Required action:
Return all the lines below in which the string "gamecount" appears.

The records:
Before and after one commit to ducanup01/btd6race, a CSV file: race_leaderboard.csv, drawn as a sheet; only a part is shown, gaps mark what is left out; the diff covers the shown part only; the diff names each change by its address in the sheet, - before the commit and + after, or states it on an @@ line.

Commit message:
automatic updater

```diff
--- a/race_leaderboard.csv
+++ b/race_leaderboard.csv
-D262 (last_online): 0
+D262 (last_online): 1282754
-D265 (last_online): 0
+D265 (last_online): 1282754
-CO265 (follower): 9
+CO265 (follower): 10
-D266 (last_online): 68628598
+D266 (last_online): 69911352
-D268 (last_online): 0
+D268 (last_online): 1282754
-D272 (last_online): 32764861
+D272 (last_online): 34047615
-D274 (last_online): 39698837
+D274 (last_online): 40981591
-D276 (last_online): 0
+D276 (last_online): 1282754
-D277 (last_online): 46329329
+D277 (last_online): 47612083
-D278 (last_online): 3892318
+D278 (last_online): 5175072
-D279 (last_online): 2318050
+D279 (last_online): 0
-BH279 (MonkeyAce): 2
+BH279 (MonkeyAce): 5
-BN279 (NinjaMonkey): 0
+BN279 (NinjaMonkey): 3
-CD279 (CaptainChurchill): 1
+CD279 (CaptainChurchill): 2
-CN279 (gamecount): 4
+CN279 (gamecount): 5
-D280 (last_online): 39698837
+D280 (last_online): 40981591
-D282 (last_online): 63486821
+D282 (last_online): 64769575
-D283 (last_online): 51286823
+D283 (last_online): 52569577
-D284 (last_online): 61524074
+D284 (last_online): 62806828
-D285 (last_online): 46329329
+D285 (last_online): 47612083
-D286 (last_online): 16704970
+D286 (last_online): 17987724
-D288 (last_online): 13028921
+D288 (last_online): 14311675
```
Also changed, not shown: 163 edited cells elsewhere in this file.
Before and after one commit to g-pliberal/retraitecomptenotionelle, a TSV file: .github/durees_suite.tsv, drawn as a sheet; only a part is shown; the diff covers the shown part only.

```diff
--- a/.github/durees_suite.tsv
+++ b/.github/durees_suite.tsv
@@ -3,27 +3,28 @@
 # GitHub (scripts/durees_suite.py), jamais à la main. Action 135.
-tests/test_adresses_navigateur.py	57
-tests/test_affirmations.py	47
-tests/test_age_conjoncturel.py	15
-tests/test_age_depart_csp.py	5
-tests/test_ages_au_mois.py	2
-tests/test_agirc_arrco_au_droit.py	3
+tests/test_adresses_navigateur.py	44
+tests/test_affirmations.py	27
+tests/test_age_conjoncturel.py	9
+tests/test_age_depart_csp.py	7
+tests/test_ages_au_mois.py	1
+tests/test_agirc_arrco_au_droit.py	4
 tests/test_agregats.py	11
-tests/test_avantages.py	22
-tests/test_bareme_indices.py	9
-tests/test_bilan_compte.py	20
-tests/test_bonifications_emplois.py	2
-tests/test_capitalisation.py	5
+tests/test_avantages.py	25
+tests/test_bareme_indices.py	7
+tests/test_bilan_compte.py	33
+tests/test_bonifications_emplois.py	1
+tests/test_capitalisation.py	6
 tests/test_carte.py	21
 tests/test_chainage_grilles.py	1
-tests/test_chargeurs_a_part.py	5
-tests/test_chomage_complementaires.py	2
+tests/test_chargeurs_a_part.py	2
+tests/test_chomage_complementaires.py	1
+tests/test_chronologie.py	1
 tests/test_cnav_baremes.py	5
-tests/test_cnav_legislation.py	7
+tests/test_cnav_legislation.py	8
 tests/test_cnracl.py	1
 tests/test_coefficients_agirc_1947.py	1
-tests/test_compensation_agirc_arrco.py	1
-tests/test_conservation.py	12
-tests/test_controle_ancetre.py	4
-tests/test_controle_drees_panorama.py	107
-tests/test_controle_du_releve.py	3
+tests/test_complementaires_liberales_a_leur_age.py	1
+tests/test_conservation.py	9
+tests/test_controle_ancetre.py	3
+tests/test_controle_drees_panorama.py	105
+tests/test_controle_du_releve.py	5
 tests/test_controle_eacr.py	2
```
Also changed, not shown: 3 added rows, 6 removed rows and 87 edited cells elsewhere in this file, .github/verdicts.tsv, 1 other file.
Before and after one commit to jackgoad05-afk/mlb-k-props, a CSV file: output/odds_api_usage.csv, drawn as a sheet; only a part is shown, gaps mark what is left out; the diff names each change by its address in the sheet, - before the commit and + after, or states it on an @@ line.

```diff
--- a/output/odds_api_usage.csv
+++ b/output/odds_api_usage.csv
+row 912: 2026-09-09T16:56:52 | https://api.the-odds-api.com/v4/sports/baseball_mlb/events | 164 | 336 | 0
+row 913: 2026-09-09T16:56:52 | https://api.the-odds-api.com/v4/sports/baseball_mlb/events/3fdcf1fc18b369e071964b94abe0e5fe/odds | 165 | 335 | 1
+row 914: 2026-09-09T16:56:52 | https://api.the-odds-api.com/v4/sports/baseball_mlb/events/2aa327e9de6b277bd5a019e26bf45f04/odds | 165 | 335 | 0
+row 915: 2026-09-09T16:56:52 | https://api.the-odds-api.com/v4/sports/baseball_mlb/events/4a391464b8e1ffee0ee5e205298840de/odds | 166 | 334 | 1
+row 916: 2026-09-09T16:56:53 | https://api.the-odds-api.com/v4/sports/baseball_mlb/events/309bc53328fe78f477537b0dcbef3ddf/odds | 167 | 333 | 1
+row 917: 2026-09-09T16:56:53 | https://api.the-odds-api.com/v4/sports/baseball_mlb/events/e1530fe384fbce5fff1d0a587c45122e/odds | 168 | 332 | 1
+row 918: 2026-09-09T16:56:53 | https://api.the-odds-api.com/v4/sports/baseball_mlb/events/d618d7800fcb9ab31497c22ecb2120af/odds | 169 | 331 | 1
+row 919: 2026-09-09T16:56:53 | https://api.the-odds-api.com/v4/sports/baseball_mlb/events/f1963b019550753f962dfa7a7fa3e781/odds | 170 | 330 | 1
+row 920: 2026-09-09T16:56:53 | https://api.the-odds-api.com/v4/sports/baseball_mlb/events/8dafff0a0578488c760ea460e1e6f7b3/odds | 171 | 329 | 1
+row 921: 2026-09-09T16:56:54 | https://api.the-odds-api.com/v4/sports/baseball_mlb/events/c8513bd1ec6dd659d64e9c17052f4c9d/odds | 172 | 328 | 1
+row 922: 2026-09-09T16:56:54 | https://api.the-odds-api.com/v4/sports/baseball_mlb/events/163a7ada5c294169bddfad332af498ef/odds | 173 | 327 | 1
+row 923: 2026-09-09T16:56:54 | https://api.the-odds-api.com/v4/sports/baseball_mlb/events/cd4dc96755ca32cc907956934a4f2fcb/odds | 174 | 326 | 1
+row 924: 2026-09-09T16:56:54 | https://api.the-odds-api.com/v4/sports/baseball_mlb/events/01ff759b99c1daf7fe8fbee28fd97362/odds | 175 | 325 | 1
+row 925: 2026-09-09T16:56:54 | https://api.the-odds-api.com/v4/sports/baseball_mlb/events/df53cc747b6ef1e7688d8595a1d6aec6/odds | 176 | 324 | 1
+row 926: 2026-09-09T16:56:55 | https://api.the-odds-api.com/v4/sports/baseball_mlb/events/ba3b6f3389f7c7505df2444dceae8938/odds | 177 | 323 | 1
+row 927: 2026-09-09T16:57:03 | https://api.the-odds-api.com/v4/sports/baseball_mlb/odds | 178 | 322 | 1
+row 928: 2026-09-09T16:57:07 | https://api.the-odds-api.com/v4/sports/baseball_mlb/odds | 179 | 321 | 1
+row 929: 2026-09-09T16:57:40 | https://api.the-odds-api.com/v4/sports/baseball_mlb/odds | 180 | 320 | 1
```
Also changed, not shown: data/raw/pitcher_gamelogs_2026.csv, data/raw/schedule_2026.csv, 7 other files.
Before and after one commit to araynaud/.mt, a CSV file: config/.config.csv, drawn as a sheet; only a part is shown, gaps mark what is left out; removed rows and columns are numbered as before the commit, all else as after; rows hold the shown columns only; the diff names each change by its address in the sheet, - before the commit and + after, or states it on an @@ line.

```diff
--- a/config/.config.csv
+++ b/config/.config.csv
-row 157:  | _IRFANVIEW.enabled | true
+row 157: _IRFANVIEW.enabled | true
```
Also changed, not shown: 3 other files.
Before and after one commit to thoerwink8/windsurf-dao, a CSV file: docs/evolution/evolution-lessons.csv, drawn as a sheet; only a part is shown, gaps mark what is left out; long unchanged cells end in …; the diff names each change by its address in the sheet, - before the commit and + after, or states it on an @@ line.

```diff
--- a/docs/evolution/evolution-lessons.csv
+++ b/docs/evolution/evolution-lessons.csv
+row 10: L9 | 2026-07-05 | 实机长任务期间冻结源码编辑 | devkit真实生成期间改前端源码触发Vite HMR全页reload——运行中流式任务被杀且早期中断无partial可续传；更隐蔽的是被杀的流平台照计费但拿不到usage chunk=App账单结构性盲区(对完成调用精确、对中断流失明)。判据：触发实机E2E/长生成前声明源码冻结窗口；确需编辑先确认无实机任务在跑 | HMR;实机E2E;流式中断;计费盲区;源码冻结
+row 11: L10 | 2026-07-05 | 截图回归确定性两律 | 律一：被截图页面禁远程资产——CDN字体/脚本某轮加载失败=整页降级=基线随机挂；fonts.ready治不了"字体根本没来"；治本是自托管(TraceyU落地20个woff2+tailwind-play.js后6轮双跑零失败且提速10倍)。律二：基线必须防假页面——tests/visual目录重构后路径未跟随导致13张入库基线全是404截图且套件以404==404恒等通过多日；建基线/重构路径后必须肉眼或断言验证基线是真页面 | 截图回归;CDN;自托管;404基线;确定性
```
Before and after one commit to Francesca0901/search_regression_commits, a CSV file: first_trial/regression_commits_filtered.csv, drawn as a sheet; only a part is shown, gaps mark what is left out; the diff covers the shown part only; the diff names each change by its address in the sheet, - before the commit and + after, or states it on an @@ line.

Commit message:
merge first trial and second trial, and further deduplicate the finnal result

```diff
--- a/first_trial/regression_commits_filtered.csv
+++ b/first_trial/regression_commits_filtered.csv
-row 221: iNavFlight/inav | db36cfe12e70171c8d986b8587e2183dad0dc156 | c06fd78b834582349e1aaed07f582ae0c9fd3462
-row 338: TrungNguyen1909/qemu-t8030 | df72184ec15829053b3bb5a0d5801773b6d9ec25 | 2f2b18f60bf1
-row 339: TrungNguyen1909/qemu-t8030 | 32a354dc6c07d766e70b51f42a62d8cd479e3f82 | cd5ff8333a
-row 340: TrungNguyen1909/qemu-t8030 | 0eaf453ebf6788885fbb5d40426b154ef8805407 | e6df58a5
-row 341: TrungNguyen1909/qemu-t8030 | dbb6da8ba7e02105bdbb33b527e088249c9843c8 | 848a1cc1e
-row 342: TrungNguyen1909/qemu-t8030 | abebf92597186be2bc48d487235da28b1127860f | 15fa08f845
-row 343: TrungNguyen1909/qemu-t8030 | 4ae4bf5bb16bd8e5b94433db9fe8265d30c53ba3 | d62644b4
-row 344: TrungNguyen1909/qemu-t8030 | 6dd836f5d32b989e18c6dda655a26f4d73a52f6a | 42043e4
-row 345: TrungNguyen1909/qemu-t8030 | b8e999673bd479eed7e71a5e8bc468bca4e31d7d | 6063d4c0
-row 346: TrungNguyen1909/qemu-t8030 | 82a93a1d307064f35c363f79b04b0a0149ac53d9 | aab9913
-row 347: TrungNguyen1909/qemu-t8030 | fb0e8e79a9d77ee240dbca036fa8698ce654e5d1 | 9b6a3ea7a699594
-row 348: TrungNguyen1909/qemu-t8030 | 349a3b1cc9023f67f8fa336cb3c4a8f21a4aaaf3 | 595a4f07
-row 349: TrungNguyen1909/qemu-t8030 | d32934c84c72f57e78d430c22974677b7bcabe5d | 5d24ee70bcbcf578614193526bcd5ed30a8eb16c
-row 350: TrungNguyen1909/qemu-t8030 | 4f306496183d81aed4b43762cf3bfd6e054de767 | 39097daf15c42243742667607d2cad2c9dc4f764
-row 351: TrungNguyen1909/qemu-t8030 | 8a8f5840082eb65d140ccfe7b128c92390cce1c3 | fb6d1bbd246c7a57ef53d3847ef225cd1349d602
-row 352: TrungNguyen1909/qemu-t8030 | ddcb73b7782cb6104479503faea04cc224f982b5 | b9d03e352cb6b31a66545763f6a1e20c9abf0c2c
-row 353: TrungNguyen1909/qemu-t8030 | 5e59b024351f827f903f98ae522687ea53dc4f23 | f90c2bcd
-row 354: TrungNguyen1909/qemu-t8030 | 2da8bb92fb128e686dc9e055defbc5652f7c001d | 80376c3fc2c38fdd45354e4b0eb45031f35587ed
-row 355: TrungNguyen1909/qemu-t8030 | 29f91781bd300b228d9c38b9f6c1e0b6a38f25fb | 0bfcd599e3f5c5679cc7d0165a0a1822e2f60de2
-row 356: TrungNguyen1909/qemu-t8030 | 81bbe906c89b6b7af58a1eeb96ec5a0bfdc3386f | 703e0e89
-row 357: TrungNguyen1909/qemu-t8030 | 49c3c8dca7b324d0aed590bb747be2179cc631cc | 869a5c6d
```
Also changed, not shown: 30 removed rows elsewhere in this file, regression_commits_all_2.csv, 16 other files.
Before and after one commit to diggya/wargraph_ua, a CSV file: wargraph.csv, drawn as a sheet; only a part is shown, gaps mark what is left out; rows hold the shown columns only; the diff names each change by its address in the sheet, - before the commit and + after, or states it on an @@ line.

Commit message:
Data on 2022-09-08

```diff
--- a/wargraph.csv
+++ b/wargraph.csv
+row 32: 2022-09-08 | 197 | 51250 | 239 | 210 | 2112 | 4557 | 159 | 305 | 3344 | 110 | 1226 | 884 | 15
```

Response below:
-CN279 (gamecount): 4
+CN279 (gamecount): 5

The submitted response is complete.